How to get the most out of your 1:1s

As a Director of Engineering, I have monthly 1:1s with all of my direct reports. A 1:1 (one-on-one) is a recurring meeting with no set agenda between a manager and one of their reports. The internet is full of valuable insight into how to run them from my perspective, (ex. The Update, The Vent, and The Disaster) but somewhat more limited in advice on how to make the most of them if you’re on the other side of the table. At Devetry, we run pretty flat, so I have a lot of direct reports, and we only meet once a month. Many people will work more closely with their manager, or meet more frequently, so some of this advice won’t transfer, but hopefully there’s still a few useful nuggets of wisdom.

Don’t make it a status update

If you take nothing else away from this article, let it be this - don’t make it a status update. This meeting is about you, and unless you’re giving me some context around the actual thing you want to talk about, a status update is just wasting your time.

Instead, give me status updates in slack, on a regular basis. This accomplishes several things:

  • It keeps you and your project top of mind throughout the month. My attention is naturally pulled towards whatever is currently on fire, or to shepherding something new. By checking in more frequently, you ensure that your project gets the attention it deserves, and that minor issues can get resolved before they turn into major ones.
  • A month is too long to go without a status update. To the point of minor issues turning into major issues - a weekly check-in can keep that from happening. We hire capable people and expect them to be able to independently solve problems, but that doesn’t mean you have to. Sometimes, I just have more leverage, to schedule meetings higher up the org chart, to put more weight behind a request, etc.
  • It’s an opportunity to make yourself look good. If Alice sends me a message every week saying something like “here’s the cool thing I did” or “here’s the fire I put out by myself”, the end result will be that I will vaguely remember a bunch of positive anecdotes about Alice. Don’t worry about coming across as self-promotional or inauthentic; as long as you’re not lying, these updates will only be received positively.

What do you want to get out of your 1:1s?
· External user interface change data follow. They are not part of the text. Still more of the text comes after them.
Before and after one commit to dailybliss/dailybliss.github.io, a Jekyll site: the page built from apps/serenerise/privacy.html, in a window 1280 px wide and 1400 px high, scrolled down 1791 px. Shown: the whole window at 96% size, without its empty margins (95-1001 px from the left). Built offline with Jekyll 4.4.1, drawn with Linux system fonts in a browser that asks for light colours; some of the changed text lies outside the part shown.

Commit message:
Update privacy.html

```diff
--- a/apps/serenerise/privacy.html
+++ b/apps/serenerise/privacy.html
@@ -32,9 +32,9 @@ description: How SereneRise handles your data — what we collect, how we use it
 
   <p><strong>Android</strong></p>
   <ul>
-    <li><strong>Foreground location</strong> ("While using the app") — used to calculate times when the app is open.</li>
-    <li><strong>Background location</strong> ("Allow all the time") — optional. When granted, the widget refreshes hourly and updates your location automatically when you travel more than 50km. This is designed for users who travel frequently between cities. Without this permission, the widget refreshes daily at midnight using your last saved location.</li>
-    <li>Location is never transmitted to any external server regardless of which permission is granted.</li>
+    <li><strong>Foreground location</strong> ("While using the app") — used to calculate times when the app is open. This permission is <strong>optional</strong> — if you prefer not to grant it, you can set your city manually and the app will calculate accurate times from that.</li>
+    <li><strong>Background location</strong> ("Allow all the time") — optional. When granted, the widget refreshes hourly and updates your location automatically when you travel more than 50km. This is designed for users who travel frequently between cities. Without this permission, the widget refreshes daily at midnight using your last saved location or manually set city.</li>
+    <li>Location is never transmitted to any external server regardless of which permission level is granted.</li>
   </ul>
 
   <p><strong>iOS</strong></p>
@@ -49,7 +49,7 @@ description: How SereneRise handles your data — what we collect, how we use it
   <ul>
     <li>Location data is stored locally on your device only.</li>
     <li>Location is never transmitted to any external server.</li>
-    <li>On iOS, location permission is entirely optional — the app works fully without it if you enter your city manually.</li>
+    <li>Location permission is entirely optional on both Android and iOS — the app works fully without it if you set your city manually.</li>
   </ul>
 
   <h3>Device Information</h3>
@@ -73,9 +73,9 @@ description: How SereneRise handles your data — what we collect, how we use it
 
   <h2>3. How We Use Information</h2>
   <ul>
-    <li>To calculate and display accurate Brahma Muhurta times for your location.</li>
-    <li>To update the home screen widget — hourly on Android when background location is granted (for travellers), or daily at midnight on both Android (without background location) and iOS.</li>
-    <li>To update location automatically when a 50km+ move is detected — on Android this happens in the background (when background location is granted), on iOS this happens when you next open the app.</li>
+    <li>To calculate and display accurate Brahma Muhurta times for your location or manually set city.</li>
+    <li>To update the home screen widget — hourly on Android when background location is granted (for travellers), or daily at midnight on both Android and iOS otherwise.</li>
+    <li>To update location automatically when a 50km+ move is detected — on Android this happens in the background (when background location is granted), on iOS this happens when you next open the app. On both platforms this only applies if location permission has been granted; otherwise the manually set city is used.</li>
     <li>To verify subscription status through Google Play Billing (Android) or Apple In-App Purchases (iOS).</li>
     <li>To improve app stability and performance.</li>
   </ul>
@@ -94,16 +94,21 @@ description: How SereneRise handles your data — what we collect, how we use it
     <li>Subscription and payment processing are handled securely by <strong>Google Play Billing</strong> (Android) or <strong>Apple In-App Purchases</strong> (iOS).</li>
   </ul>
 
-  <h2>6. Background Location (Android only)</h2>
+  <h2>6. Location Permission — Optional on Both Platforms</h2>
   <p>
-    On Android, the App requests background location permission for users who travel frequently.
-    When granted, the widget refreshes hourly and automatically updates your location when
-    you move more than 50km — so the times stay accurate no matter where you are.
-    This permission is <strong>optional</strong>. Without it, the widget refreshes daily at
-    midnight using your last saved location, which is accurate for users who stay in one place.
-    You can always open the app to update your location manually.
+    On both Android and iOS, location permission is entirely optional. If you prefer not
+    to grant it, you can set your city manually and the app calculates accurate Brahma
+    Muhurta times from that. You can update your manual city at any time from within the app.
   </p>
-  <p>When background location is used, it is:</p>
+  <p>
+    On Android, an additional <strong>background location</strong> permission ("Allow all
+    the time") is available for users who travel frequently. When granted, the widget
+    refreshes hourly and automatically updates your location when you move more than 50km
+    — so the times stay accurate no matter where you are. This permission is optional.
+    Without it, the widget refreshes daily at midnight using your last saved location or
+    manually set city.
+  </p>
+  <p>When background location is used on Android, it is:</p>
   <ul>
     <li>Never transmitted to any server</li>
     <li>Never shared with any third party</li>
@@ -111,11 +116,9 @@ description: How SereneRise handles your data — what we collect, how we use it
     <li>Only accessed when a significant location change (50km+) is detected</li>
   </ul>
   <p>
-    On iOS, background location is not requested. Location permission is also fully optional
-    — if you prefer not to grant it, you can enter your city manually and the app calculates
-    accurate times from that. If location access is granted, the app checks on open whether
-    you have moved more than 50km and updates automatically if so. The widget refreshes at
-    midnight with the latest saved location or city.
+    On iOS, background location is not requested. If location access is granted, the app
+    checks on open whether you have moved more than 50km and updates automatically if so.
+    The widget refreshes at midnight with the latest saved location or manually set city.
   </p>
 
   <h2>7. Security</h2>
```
Knowing what you want out of your 1:1s is the first place to start. This meeting is not about me - as your manager, I can call a meeting with you anytime I need to talk about something. Particularly in a remote environment, your monthly 1:1 is one of the few opportunities you have to meet with your manager without someone else’s itinerary dictating the conversation.

Is there something bothering you?

If something is bothering you, tell me. I can’t do anything about it if I don’t know about it. Some people are worried about coming across as negative, or feeling like they’re complaining too much. Forget those concerns. I want to help you. I am thrilled when I get a chance to actually make a difference. So much of my job is just being present - checking the box that a Director was on the call, that a problem I can actually solve is a welcome distraction.

Do you want career growth?

If you’re trying to set yourself up for your next step in your career, obviously, tell me that too. But, the best advice I can offer you in this situation is to ask me what my problems are, and how you can help me solve them.

Almost by definition, my problems are at a different tier of responsibility than yours. By asking about, and offering to help with those problems, you are a) getting exposed to a different facet of the business than you usually would, and b) getting practice dealing with things that will form the foundation of your next role. When it comes time for performance reviews, it’s so much easier to justify a promotion when you’re already doing the work of the next tier.

Do you want more interesting work?

This section is particularly relevant for people who work at agencies like I do. Almost uniformly, the people who work at Devetry do so because they want exposure to a lot of different technologies, across a number of different industries. If you’ve been on a single project for over six months, and you’re ready for something new, let me know! I’m not going to move someone off of a project if that project is going well and they’re happy there, but if you tell me you’re looking for something else (and ideally, what you’re looking for) then I can keep an eye out.

Making this request in the middle of an ongoing project can also help ensure that your next engagement is a good fit. For better or for worse, waiting until the end of a project means that there’s a bit of a rush to find you your next thing. You’ll get assigned to whatever we have lying around. By starting this search early, we’ll greatly increase the odds that we find something that matches your interests, career goals, or is that perfect stretch project where you can learn something new.

End with next steps

I do this at the end of every single client meeting I take, and you should do it with me. The last few minutes of the call should be a round-up of all the action items that have been discussed. Clearly state:

  • Who is going to do it,
  • what is going to be done,
  • and when it’s going to be done by.

This makes responsibilities explicit, and reduces chances for miscommunication. It’s easy for me to come away from a conversation thinking “Bob wants to transfer to a new project, I’ll keep his name in mind as things come up” but for you to be imagining a much shorter timeline. By saying “You will find me a new project by our next 1:1”, you’re letting me know that I need to dial up that sense of urgency.


This article is a living document! If you’re one of my direct reports (or anyone, really, who attends 1:1s), and you notice a category of conversation I haven’t covered here, tell me! I’d love for this article to be a part of my personal README, and for all of my 1:1s to be more interesting and useful.